Teaching Commitments: Fictions of Fallen Women (UG Option); Victorian Literature (UG Core); The Brontës (MA Option). My office hour for Semester 2, 2018 is Wednesdays between 11-12. It would be helpful if you could email in advance as it tends to get booked up.


My first book, James Joyce, Sexuality and Social Purity (Cambridge University Press, hardback 2003; paperback 2007) investigated the relationship between Joyce's fiction and the contemporary anti-vice societies who censored his work. 

My new book, Working Girls: Fiction, Sexuality, and Modernity (Oxford University Press, 2016), explores the literary and cultural mediations of a distinctively new sexual persona. From around 1870 onwards, young women of the lower-middle and working classes were increasingly abandoning domestic service in favour of occupations of contested propriety, inspiring both moral unease and erotic fascination. Working Girls considers representations of four glamorised yet controversial types of women worker: telegraphists and typists in newly-feminised offices, shop assistants in the new department stores, and barmaids in the new ‘gin palaces’ of major British cities.
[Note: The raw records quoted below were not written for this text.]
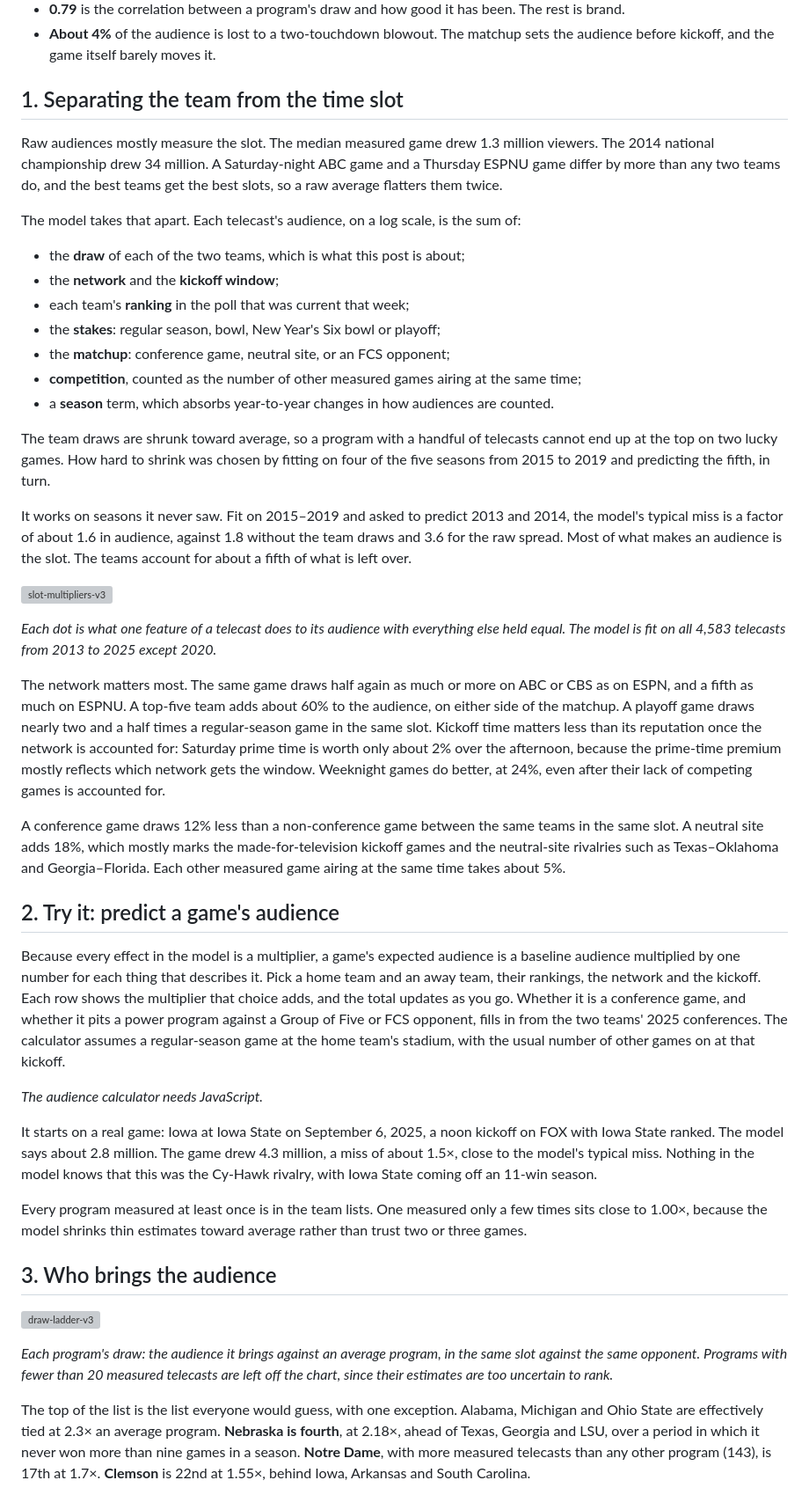
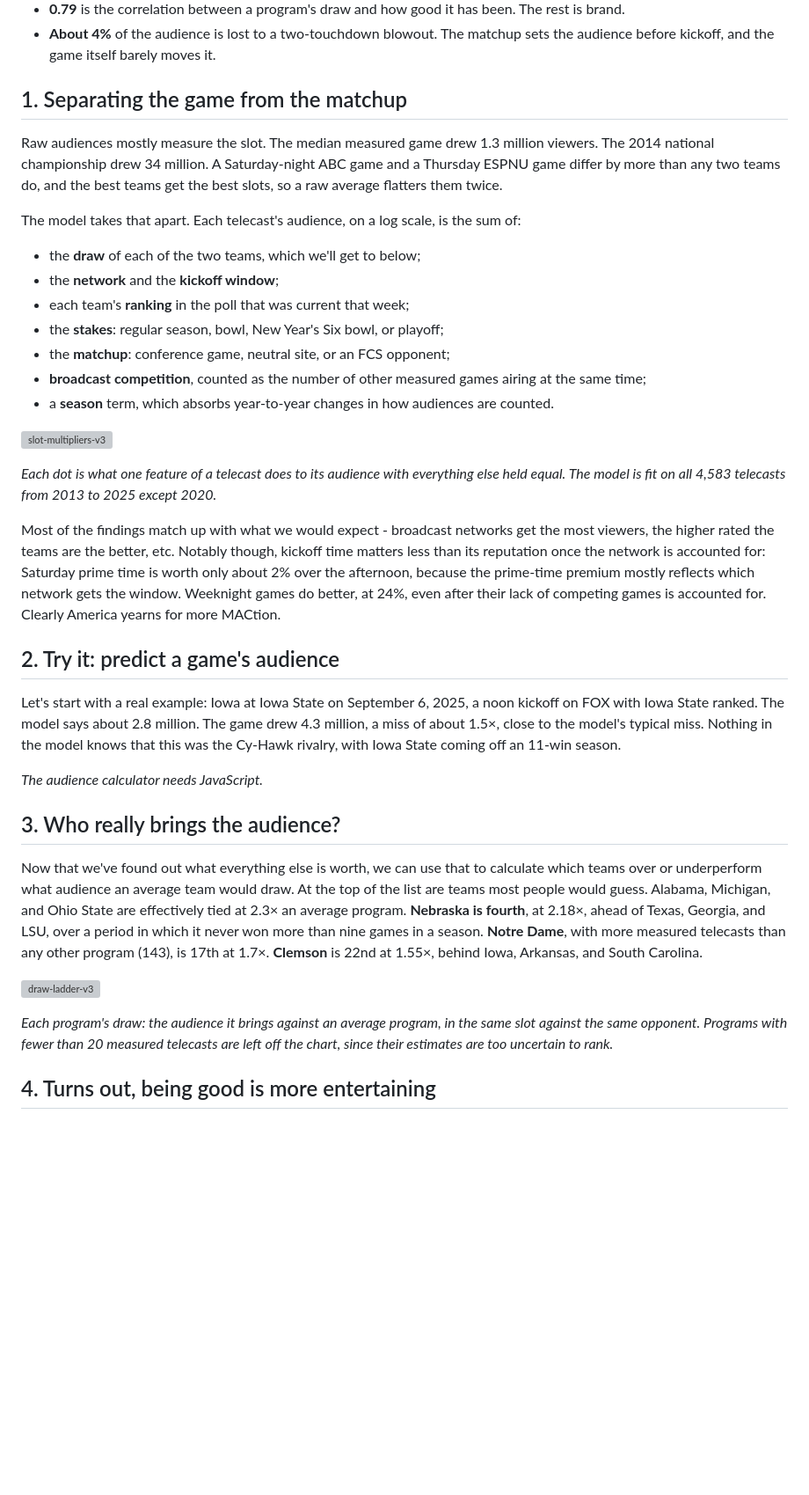
Before and after one commit to bwingert89/cfblogs, a Markdown page: viewership/post.md, the part around one of its changes. Shown at 88% size. Rendered like a GitHub page; blank space fills up the shorter version; grey boxes are pictures that could not be loaded.

```diff
--- a/viewership/post.md
+++ b/viewership/post.md
@@ -10,47 +10,40 @@ We can take those factors and a variety of others described more below to build
 - **About 4%** of the audience is lost to a two-touchdown blowout. The matchup sets the audience before kickoff, and the game itself barely moves it.
 
 
-## 1. Separating the team from the time slot
+## 1. Separating the game from the matchup
 
 Raw audiences mostly measure the slot. The median measured game drew 1.3 million viewers. The 2014 national championship drew 34 million. A Saturday-night ABC game and a Thursday ESPNU game differ by more than any two teams do, and the best teams get the best slots, so a raw average flatters them twice.
 
 The model takes that apart. Each telecast's audience, on a log scale, is the sum of:
 
-- the **draw** of each of the two teams, which is what this post is about;
+- the **draw** of each of the two teams, which we'll get to below;
 - the **network** and the **kickoff window**;
 - each team's **ranking** in the poll that was current that week;
-- the **stakes**: regular season, bowl, New Year's Six bowl or playoff;
+- the **stakes**: regular season, bowl, New Year's Six bowl, or playoff;
 - the **matchup**: conference game, neutral site, or an FCS opponent;
-- **competition**, counted as the number of other measured games airing at the same time;
+- **broadcast competition**, counted as the number of other measured games airing at the same time;
 - a **season** term, which absorbs year-to-year changes in how audiences are counted.
-
-The team draws are shrunk toward average, so a program with a handful of telecasts cannot end up at the top on two lucky games. How hard to shrink was chosen by fitting on four of the five seasons from 2015 to 2019 and predicting the fifth, in turn.
-
-It works on seasons it never saw. Fit on 2015–2019 and asked to predict 2013 and 2014, the model's typical miss is a factor of about 1.6 in audience, against 1.8 without the team draws and 3.6 for the raw spread. Most of what makes an audience is the slot. The teams account for about a fifth of what is left over.
 
 ![slot-multipliers-v3](https://bwingert89.github.io/cfblogs/viewership/figures/slot-multipliers-v3.png)
 
 *Each dot is what one feature of a telecast does to its audience with everything else held equal. The model is fit on all 4,583 telecasts from 2013 to 2025 except 2020.*
 
-The network matters most. The same game draws half again as much or more on ABC or CBS as on ESPN, and a fifth as much on ESPNU. A top-five team adds about 60% to the audience, on either side of the matchup. A playoff game draws nearly two and a half times a regular-season game in the same slot. Kickoff time matters less than its reputation once the network is accounted for: Saturday prime time is worth only about 2% over the afternoon, because the prime-time premium mostly reflects which network gets the window. Weeknight games do better, at 24%, even after their lack of competing games is accounted for.
-
-A conference game draws 12% less than a non-conference game between the same teams in the same slot. A neutral site adds 18%, which mostly marks the made-for-television kickoff games and the neutral-site rivalries such as Texas–Oklahoma and Georgia–Florida. Each other measured game airing at the same time takes about 5%.
+Most of the findings match up with what we would expect - broadcast networks get the most viewers, the higher rated the teams are the better, etc. Notably though, kickoff time matters less than its reputation once the network is accounted for: Saturday prime time is worth only about 2% over the afternoon, because the prime-time premium mostly reflects which network gets the window. Weeknight games do better, at 24%, even after their lack of competing games is accounted for. Clearly America yearns for more MACtion.
 
 ## 2. Try it: predict a game's audience
 
-Because every effect in the model is a multiplier, a game's expected audience is a baseline audience multiplied by one number for each thing that describes it. Pick a home team and an away team, their rankings, the network and the kickoff. Each row shows the multiplier that choice adds, and the total updates as you go. Whether it is a conference game, and whether it pits a power program against a Group of Five or FCS opponent, fills in from the two teams' 2025 conferences. The calculator assumes a regular-season game at the home team's stadium, with the usual number of other games on at that kickoff.
+Let's start with a real example: Iowa at Iowa State on September 6, 2025, a noon kickoff on FOX with Iowa State ranked. The model says about 2.8 million. The game drew 4.3 million, a miss of about 1.5×, close to the model's typical miss. Nothing in the model knows that this was the Cy-Hawk rivalry, with Iowa State coming off an 11-win season.
 
 <div id="cfb-viewership-calculator" class="cfblogs--viewership--calculator" data-cfblogs="viewership/calculator.js?v=2"><p><em>The audience calculator needs JavaScript.</em></p></div>
 
-It starts on a real game: Iowa at Iowa State on September 6, 2025, a noon kickoff on FOX with Iowa State ranked. The model says about 2.8 million. The game drew 4.3 million, a miss of about 1.5×, close to the model's typical miss. Nothing in the model knows that this was the Cy-Hawk rivalry, with Iowa State coming off an 11-win season.
 
-Every program measured at least once is in the team lists. One measured only a few times sits close to 1.00×, because the model shrinks thin estimates toward average rather than trust two or three games.
 
-## 3. Who brings the audience
+## 3. Who really brings the audience?
+Now that we've found out what everything else is worth, we can use that to calculate which teams over or underperform what audience an average team would draw. At the top of the list are teams most people would guess. Alabama, Michigan, and Ohio State are effectively tied at 2.3× an average program. **Nebraska is fourth**, at 2.18×, ahead of Texas, Georgia, and LSU, over a period in which it never won more than nine games in a season. **Notre Dame**, with more measured telecasts than any other program (143), is 17th at 1.7×. **Clemson** is 22nd at 1.55×, behind Iowa, Arkansas, and South Carolina.
 
 ![draw-ladder-v3](https://bwingert89.github.io/cfblogs/viewership/figures/draw-ladder-v3.png)
 
 *Each program's draw: the audience it brings against an average program, in the same slot against the same opponent. Programs with fewer than 20 measured telecasts are left off the chart, since their estimates are too uncertain to rank.*
 
-The top of the list is the list everyone would guess, with one exception. Alabama, Michigan and Ohio State are effectively tied at 2.3× an average program. **Nebraska is fourth**, at 2.18×, ahead of Texas, Georgia and LSU, over a period in which it never won more than nine games in a season. **Notre Dame**, with more measured telecasts than any other program (143), is 17th at 1.7×. **Clemson** is 22nd at 1.55×, behind Iowa, Arkansas and South Carolina.
+## 4. Turns out, being good is more entertaining
 
```
Also changed, not shown: other parts of viewership/post.md (+13 -54 lines).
Economically emancipated and liberated from the protection and constraints of home and family, shop-girls, barmaids, typists and telegraphists became mass media sensations. They energised a wide range of late-Victorian and Modernist fiction, including novels and short stories by Joseph Conrad, Arthur Conan Doyle, Thomas Hardy, Henry James, George Gissing, James Joyce, Katherine Mansfield, George Moore, Margaret Oliphant, Bram Stoker and Anthony Trollope. Working Girls brings these late-Victorian and Modernist writers into conversation with a substantial new archive of ephemeral sources often regarded as remote from high art and its concerns: popular fiction; music hall and musical comedy; beauty pageants and fairground exhibitions; visual art and early film; careers manuals; magazine and periodical journalism; moral reform crusades, Royal Commissions, and attempts at protective legislation. 

The Working Girl prefigured, rivaled and even displaced her better-known contemporaries: the New Woman and, later, the protesting suffragette. As a cultural phenomenon, she became an emblem of a generation of young women's suspect longing for economic independence, urban leisure, and sexual autonomy. My book is concerned not simply with the formation of this persona, but also with how debates surrounding her are reconfigured in imaginative literature. Fascination with Working Girls has much to do, I argue, with the shifting and precarious status of fiction. Together, these seductive yet perilous young women help articulate anxieties about the state of literary culture in the United Kingdom. They preoccupy novelists who were themselves nervous about the impact of new technologies upon creative integrity, the shifting pressures of the literary marketplace, or the threat of censorship.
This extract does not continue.